The Women Are Coming—to Vote
With the midterm election just weeks away, all eyes are on some of the most newly-engaged voters in the country: women. After the Supreme Court overturned Roe v. Wade in June, we’ve seen high voter registration among women, suggesting that we could see a record number of voters come November. While this story has dominated coverage the last few months, there are fewer headlines about the fact that many polling places in the United States aren’t sufficiently staffed to handle a spike in turnout. But it’s not too late to fix this problem: local election offices are already ringing the alarm about the need for more poll workers to staff polling places during early voting and on Election Day. The reality is, if women are going to show up in record numbers to vote, women are going to need to show up in record numbers to work the polls, too.
In August, just weeks after the Supreme Court’s historic ruling, voter turnout in Kansas broke records for a primary election. More than 900,000 Kansans cast a ballot—significantly more than have voted in any Kansas primary in the last decade and nearly as many who voted in Kansas’s last midterm election. Voter registration rates jumped in the run-up to this election as eligible voters wanted to voice their opinion on a ballot measure that would have amended the state’s constitution to say it does not protect abortion rights, clearing the path for lawmakers to restrict or ban abortion. In fact, the New York Times reported that in the week after the Supreme Court decision, more than 70 percent of newly-registered voters in Kansas were women.
With higher voter registration and turnout rates, poll worker shortages may lead to long lines and voter disenfranchisement, especially in communities of color and low-income communities. In Kansas, some voters waited hours in line during the primary. Just a few weeks later in Alaska, local residents of two small communities were left with no way to vote in-person when poll worker shortages forced the closure of the polling places on election day. Maintaining safe in-person voting is critical for areas without reliable access to mail service, voters with disabilities, those who need language assistance, or for voters who simply want to cast their ballot in-person as they always have.

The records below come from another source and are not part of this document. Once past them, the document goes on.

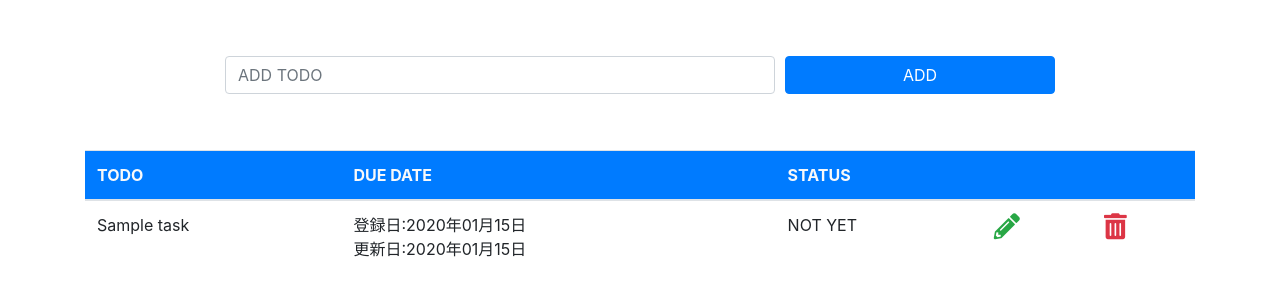
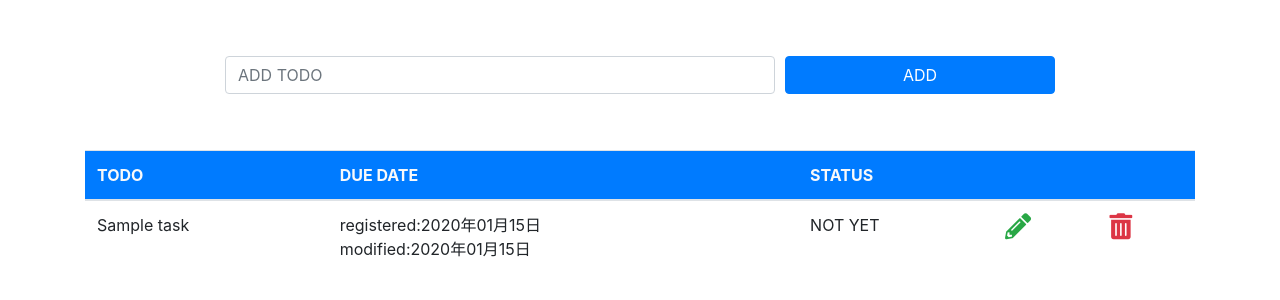
Before and after one commit to YoneKanNexseed/56php_oop, a PHP site: page /index.php in a window 1280 px wide. Shown: the part 56-356 px from the top of the page. Run offline with PHP 8.4, Linux system fonts and the light colour scheme; tables that the repository leaves empty or names only in its code hold one stand-in row (values such as "Sample post"); some libraries are stand-ins or nearby versions.

Commit message:
文言変更
ラベルダサいので変更

```diff
--- a/index.php
+++ b/index.php
@@ -74,11 +74,11 @@
                 <td>
                 <?php echo h($task['name']); ?>
                 </td>
-                <td class="nowrap">登録日:<?php echo date('Y年m月d日', strtotime(h($task['due_date']))); ?>
+                <td class="nowrap">registered:<?php echo date('Y年m月d日', strtotime(h($task['due_date']))); ?>
                 <?php
                 if (strtotime(h($task['updated_at'])) > 0):?>
                 <br>
-                更新日:<?php echo date('Y年m月d日', strtotime(h($task['updated_at']))); ?>
+                modified:<?php echo date('Y年m月d日', strtotime(h($task['updated_at']))); ?>
                 <?php endif; ?>
                 </td>
                 <td>NOT YET</td>
```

Calling upon women is nothing new; women have been powering elections since before they had the right to vote. Now, women ensure polling sites are appropriately staffed to minimize lines and delays, prevent the closing of polling places and ensuring adequate early voting locations, keep technology functioning properly, and help neighbors in their communities navigate issues when voting. The 116,000+ polling places in the United States are, overwhelmingly, overseen by women. But poll workers are also aging: the majority are around retirement age.
In 2020, when COVID-19 prevented many senior citizens from re-upping as poll workers, young people like New York-based Megan Burnham stepped up to the task. Burnham learned about the impending shortage through Power the Polls, a nonpartisan initiative, where I serve as a senior advisor, that works with nonprofits, celebrities, corporations, and election officials to help recruit and place poll workers nationwide. She was inspired to sign up so she could help her neighbors. “We still didn’t have vaccines in 2020, and I know that most poll workers are older volunteers,” she told ELLE.com. “And as someone in my 30s, I felt it was my duty to help protect my older neighbors and help everyone have the opportunity to vote.”
While the challenges in 2022 look different than 2020, there are still jurisdictions that require additional volunteers as soon as possible. The needs aren’t just driven by older poll workers stepping back but also by new demands as elections change. As more and more election offices move to tablet-assisted voting or electronic poll books for checking voters in, they need poll workers who are tech savvy. These days, more jurisdictions are required to provide language assistance to eligible voters, necessitating additional bilingual poll workers. And all polling locations benefit from workers with customer service backgrounds who can support voters through processes that can be confusing or intimidating.
You can make sure your polling place is fully staffed for the November election by visiting www.powerthepolls.org and completing the online application. Your local election official will contact you if they need the help, so that you can be trained, placed, and paid for your time. Power the Polls has recruited over 125,000 potential poll workers in 2022 and is now working with local election officials to fill any remaining gaps and make sure every polling location is fully staffed so voters have a smooth, secure, and speedy experience. If the trend that started in the primaries continues, processing a record number of voters will only be possible if we also have record numbers of poll workers this fall, ready to help our neighbors and communities make their voices heard.
Ashley is a social impact strategist, civic engagement expert, and founder/CEO of the (nearly) all female firm, Impactual. Her work has been featured on The Washington Post, The New York Times, Harvard Business Review, Glamour, and Marie Claire.